Task prompt. Copy each line of the data beneath in which the word "primary" appears.

Dataset records
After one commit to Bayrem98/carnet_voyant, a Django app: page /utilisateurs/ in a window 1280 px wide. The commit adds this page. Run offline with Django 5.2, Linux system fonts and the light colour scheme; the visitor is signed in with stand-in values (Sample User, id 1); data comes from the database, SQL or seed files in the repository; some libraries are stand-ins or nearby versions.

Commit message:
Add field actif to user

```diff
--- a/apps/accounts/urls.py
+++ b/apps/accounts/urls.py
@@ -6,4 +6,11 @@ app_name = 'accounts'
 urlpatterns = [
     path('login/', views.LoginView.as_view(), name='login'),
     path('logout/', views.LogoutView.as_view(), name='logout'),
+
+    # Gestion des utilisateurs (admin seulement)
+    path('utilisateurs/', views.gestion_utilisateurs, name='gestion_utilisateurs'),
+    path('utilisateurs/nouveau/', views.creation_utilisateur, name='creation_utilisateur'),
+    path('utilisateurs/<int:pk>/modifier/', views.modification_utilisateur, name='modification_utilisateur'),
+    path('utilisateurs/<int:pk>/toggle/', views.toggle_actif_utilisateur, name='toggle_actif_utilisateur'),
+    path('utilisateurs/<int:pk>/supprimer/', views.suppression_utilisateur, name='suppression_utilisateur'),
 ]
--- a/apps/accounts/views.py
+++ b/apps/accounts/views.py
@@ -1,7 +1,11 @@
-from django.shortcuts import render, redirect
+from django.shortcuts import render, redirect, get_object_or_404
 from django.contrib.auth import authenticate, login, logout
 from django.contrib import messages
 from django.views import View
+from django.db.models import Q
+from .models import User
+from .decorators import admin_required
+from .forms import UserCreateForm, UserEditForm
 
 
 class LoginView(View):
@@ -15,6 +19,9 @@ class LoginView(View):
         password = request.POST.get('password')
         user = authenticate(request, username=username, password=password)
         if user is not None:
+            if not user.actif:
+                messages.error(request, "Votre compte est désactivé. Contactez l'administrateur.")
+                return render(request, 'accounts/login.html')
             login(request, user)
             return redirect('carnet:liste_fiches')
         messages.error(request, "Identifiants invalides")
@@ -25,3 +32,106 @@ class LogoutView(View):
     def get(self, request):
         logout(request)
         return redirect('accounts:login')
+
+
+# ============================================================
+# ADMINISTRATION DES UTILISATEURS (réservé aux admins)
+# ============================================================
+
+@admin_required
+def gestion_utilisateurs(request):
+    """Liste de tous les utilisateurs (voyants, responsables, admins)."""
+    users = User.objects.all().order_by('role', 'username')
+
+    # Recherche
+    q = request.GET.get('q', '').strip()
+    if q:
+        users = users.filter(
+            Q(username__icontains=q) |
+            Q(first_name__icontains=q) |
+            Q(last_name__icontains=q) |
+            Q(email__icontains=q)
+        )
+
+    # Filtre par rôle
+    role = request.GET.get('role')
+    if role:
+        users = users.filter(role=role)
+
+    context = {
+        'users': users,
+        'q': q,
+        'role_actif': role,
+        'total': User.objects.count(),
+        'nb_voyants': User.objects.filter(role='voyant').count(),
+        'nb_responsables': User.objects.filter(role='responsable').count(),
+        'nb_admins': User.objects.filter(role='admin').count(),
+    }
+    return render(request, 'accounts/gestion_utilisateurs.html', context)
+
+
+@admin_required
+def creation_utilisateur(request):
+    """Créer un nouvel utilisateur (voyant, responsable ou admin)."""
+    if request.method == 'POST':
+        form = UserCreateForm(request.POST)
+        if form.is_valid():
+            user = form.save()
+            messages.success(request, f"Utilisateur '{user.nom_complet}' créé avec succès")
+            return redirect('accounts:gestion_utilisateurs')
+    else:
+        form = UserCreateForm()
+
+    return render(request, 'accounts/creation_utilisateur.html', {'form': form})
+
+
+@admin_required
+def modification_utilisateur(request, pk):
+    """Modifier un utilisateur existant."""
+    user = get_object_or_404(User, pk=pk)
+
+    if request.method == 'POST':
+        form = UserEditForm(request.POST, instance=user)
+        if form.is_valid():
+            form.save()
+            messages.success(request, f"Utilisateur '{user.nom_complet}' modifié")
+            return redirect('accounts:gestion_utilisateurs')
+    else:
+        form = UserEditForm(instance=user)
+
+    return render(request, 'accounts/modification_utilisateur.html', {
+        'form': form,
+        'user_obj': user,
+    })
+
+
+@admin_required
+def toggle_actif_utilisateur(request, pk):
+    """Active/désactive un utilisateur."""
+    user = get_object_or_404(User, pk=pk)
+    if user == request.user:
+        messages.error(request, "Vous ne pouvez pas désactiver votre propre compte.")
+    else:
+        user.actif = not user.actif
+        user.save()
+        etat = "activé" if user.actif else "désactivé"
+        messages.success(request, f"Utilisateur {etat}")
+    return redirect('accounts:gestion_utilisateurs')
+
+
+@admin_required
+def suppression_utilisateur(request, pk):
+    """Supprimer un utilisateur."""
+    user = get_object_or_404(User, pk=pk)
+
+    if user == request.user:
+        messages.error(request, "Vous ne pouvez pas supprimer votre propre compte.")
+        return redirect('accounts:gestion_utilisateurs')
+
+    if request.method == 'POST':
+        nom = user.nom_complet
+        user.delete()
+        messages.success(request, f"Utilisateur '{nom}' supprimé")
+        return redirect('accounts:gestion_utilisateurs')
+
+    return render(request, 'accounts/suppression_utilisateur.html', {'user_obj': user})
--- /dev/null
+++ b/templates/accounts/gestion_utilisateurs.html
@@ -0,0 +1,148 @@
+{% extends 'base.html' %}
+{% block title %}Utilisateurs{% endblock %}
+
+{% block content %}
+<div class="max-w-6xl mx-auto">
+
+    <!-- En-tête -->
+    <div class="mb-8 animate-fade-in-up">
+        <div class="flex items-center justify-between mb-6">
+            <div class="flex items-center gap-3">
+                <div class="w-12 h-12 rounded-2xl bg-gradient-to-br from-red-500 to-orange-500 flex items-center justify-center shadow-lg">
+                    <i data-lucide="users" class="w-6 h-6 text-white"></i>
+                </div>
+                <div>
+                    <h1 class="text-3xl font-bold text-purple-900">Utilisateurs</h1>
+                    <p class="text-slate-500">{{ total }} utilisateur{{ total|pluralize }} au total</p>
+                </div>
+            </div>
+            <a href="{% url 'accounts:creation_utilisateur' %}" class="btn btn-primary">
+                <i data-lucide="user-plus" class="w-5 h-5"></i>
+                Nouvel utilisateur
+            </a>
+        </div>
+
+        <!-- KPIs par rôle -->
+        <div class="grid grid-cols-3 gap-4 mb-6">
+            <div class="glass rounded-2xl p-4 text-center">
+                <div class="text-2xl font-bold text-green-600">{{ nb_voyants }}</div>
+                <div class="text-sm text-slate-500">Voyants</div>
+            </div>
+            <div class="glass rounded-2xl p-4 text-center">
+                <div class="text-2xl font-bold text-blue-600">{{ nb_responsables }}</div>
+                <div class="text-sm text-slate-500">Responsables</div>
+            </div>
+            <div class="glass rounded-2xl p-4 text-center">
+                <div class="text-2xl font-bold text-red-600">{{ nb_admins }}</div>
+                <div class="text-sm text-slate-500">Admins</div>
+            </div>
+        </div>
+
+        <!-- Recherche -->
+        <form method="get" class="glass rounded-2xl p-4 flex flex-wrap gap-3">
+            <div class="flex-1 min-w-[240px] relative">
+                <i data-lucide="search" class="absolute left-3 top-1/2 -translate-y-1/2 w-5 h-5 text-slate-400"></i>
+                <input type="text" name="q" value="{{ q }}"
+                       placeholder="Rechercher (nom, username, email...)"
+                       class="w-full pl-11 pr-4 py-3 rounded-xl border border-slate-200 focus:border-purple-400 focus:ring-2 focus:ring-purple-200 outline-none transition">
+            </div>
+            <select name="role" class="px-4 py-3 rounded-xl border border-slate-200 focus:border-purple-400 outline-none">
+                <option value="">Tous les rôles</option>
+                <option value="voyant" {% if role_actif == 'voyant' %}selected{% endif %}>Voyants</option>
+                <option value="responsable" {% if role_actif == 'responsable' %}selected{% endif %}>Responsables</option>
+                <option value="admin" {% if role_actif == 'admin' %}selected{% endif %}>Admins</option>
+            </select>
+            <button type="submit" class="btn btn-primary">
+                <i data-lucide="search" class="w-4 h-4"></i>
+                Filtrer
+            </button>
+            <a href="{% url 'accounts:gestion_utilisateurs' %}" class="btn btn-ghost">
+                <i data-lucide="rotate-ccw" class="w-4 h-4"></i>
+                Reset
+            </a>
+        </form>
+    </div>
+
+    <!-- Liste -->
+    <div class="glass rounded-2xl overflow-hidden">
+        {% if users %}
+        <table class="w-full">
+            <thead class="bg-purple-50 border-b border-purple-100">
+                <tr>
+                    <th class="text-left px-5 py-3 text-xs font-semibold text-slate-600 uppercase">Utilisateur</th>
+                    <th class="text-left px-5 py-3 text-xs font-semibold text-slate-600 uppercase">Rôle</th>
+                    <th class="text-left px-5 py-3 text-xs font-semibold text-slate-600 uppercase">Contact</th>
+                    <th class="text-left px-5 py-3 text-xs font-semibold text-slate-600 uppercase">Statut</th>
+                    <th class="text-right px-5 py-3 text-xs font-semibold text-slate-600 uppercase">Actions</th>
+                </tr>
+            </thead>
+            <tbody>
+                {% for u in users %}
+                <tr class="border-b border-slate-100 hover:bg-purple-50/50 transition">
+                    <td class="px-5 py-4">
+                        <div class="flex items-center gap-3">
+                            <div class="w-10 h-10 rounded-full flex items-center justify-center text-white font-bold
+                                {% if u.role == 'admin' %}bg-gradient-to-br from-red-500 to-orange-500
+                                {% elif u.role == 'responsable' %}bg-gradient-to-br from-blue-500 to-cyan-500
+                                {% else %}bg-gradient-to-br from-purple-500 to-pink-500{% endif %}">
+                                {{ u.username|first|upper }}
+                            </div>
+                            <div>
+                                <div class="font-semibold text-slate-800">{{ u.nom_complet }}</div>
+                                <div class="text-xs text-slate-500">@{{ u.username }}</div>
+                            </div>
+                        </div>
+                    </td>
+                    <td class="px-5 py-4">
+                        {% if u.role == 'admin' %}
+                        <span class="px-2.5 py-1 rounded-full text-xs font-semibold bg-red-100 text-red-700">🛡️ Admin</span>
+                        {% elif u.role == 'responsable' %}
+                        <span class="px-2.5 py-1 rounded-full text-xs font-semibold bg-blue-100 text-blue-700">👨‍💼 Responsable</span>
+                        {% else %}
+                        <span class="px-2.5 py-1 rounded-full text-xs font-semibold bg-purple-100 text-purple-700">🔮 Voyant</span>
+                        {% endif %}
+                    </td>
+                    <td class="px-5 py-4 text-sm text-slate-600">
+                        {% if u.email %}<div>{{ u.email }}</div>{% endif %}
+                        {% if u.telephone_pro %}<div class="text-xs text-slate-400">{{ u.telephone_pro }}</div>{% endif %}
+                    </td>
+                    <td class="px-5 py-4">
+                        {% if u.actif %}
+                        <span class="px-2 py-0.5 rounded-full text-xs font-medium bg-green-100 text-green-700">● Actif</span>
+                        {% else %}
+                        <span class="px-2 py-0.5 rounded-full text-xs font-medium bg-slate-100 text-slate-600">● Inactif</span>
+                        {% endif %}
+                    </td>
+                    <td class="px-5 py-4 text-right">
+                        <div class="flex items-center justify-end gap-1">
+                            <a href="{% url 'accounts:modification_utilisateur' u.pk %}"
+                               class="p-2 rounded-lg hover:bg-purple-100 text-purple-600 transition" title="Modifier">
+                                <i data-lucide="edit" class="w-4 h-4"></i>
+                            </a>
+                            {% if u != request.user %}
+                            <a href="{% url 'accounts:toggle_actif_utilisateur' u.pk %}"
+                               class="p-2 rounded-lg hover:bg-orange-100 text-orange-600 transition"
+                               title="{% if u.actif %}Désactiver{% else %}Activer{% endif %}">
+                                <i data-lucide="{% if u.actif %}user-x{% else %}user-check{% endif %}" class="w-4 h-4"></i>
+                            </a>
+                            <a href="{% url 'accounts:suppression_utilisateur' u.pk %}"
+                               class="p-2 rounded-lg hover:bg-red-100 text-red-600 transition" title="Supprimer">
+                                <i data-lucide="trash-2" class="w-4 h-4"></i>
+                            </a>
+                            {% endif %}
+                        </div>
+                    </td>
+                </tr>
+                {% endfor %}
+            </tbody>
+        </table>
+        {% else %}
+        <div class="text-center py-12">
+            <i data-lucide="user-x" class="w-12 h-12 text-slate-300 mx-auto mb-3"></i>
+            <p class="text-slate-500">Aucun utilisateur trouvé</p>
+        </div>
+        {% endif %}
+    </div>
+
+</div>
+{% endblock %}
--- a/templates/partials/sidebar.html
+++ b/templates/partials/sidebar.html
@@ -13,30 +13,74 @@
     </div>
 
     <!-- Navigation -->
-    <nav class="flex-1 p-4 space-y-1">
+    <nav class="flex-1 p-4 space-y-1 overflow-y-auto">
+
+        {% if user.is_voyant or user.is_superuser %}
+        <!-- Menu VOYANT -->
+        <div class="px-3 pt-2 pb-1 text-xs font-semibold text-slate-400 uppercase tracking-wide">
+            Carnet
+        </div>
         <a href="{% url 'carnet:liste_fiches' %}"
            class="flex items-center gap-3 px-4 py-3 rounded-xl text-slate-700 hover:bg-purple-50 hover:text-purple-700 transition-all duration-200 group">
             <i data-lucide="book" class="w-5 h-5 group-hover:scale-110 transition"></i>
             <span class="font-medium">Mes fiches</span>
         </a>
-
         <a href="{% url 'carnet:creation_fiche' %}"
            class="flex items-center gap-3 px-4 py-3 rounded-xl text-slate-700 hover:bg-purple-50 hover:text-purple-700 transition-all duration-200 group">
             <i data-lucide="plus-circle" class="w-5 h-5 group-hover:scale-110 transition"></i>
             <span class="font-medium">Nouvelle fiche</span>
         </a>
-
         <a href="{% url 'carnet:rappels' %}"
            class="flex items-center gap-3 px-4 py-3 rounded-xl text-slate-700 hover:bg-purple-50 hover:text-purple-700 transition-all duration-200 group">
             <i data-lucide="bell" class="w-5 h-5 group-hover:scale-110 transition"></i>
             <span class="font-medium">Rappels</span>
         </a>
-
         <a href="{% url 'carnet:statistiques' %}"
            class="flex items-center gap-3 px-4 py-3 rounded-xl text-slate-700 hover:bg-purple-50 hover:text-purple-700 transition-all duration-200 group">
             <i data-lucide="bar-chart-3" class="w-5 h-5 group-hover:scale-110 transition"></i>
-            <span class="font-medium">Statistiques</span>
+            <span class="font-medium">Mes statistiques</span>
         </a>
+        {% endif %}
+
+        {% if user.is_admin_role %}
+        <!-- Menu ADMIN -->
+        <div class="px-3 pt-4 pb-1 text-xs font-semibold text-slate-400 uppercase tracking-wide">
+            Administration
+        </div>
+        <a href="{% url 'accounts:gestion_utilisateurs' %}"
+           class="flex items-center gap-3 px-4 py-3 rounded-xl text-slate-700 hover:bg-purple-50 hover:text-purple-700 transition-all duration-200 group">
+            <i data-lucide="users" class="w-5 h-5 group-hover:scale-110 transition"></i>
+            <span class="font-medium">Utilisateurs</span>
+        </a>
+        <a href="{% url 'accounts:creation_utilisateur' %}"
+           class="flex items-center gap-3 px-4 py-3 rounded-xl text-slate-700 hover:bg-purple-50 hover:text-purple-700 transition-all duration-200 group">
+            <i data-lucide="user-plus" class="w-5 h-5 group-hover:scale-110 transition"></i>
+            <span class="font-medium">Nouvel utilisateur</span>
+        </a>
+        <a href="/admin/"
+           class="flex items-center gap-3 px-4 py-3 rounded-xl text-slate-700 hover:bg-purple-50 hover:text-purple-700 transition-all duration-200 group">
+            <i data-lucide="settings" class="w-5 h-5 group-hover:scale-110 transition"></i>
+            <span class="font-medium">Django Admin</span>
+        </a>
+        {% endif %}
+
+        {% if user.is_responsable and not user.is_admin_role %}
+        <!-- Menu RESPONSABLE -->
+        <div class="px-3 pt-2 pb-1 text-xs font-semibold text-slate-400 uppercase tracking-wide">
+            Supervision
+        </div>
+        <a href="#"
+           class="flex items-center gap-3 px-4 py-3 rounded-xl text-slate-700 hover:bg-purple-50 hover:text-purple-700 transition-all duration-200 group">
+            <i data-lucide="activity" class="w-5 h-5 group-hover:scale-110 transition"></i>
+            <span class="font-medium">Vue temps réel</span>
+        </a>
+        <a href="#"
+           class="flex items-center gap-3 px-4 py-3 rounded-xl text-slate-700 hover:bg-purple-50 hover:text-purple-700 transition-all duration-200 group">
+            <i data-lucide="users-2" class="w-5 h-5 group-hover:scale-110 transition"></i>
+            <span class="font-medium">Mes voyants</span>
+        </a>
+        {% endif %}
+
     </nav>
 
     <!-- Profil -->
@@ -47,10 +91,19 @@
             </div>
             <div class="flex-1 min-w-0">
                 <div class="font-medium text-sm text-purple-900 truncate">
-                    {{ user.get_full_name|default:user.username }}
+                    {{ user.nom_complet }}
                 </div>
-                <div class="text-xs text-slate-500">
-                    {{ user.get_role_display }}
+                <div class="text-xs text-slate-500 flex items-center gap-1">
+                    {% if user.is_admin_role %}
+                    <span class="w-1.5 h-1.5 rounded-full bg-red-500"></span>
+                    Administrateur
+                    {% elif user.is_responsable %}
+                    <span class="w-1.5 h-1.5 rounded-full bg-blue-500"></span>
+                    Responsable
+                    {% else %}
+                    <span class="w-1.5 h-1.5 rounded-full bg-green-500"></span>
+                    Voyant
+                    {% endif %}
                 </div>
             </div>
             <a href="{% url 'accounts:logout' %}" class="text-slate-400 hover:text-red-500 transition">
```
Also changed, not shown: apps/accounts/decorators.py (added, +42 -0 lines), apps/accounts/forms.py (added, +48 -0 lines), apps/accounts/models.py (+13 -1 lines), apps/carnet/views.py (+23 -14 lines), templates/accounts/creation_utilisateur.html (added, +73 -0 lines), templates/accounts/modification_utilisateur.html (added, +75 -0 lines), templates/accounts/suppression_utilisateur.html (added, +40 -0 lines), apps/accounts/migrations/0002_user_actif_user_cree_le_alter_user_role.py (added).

Answer section.
+            <a href="{% url 'accounts:creation_utilisateur' %}" class="btn btn-primary">
+            <button type="submit" class="btn btn-primary">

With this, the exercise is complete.